Nevertheless, I was glad to be out on the street again with a new earthen cup of chai steaming in my hand; the common clay cups are tossed or dramatically smashed along the side of the street when empty. On my way back I stopped in a small enclosed park where some kids were planing cricket. It was a whole lotta fun hanging out with them and even learning what that big bat was for. Back at the hotel, I woke up Ryan to meet Rajat, who had just pulled his usual night shift at the call center to line up with North America time, and hadn't slept at all (he says he can pull it off for about 3 days before he crashes), and he continued his guided culinary/cultural tour of his city. Though we had lots of things to sample that I can't recall or pronounce, the few things that absolutely stand out were the sweets that Kolkata is famous for made of curdled milk balls in syrup with the consistency of cotton and a sickly-milky sweet taste to them, and also spicy everything else
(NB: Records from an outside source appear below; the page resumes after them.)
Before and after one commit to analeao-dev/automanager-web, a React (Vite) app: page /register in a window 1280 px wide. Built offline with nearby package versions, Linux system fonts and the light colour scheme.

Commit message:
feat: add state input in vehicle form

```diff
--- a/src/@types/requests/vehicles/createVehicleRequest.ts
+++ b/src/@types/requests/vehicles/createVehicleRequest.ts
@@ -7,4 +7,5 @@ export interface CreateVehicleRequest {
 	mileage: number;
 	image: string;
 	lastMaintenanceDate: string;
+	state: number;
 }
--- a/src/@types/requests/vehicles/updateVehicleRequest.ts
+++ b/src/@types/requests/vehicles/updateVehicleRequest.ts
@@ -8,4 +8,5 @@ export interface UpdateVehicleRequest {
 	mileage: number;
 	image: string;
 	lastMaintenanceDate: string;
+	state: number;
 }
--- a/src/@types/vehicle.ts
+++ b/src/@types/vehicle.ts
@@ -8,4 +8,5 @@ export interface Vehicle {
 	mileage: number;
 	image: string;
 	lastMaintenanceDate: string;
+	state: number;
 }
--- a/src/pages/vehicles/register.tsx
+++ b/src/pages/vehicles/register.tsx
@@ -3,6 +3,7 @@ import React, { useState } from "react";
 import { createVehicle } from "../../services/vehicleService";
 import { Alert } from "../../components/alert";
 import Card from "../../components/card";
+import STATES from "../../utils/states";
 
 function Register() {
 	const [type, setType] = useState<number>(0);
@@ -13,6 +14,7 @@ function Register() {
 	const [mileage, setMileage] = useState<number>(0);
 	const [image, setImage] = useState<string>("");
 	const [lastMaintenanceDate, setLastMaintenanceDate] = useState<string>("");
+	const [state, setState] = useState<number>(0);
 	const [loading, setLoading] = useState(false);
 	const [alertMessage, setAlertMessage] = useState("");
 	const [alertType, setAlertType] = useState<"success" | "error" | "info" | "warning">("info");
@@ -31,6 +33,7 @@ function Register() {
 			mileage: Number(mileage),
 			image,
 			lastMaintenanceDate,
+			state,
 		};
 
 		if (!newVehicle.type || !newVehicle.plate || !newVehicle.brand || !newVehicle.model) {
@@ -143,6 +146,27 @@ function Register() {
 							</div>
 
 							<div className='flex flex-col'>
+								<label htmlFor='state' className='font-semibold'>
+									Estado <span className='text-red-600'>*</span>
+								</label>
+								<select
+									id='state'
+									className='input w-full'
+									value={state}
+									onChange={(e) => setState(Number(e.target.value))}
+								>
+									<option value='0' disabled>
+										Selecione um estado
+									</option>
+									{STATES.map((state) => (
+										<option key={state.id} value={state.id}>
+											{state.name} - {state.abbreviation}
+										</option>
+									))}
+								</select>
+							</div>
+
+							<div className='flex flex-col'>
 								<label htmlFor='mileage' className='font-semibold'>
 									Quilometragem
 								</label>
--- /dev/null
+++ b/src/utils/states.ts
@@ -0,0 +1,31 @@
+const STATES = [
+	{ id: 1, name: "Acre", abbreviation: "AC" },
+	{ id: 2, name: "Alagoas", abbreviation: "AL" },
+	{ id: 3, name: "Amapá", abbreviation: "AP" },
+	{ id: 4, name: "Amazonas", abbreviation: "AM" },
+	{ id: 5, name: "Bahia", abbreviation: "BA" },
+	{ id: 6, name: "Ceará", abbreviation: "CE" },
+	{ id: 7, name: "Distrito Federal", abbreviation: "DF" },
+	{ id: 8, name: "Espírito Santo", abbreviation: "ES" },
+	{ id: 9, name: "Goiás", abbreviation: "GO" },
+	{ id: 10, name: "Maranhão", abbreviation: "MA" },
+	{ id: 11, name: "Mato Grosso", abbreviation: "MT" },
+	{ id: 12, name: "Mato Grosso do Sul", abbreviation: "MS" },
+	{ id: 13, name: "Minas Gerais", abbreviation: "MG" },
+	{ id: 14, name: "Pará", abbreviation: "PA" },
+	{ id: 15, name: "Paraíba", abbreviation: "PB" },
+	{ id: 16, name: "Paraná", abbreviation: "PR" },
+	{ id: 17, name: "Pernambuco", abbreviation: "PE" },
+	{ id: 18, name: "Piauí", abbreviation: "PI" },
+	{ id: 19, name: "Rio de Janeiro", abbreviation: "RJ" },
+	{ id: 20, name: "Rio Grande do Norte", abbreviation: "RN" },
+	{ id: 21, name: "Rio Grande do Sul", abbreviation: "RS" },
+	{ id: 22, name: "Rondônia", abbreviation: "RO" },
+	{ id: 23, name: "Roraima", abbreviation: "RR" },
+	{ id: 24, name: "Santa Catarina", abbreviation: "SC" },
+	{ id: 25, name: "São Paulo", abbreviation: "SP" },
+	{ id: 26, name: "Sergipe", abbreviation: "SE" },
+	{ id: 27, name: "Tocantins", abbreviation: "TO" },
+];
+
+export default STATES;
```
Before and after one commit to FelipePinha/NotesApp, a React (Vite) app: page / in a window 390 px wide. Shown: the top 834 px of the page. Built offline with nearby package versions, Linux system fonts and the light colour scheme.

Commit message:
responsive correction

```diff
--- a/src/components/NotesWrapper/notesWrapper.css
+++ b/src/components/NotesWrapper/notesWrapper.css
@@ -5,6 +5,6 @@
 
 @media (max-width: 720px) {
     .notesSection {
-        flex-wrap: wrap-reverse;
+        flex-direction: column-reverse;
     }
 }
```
We had a stop at Mother Teresa's house, a perpetually unfinished temple that gets am addition every year to ensure luck for its benefactor, saw a cool Mars movie at the science museum, and saw the Victoria Memorial (from outside, where no payment is required and it gets just as equally check-listed). We also cruised by St. Paul's Cathedral where, in response to my observation that the barbed wire atop the fence was pointing the direction to keep people in rather than out, Ryan quipped, "They must teach Sunday school." I had a quick game of soccer in the park with some fellas (where I probably lost my second Citibank card of the trip, I think the only reason I've not lost it more often is that it's been too lost already for me to lose it most of the time), then we three amigos went to the film institute to indulge, for a dollar, in a luxury we'd been without for several months: a movie in the theaters! The Chronicles of Narnia: The Lion, the Witch, and the Wardrobe was actually very good :)
Rajat met us again the next day to help arrange our transport out. We wouldn't have minded a few more days there, but we shifted some plans around when we learned that my good friend Elliot Cohen from Cal, who we had been planning to visit at Mt. Everest Base Camp, would be wrapping up research and coming down soon. Hoping to catch him in Nepal, we arranged a train ticket out of India for that afternoon with Ray's help. Luckily I'd brought my travel guitar along as I had certainly not brought my passport, and they only acquiesced to sell me a foreigner ticket once I'd spun a tune for the guard and ticket man
Our double decker train was lovely as usual, with a lecture from Biplob and conversation with Manish to keep it interesting. Biplob did get worried when I got off at the midway stop in search of some train-platform curry and, before going off to look and find me just outside the door, told Ryan that if the train did start to leave to pull the emergency alarm and leave dealing with the authorities to Biplob. Fortunately no Biplob intervention was necessary and we chugged merrily along to the border through the night.
Moral of the Story: Spicy ice cream?! Honestly, who does that?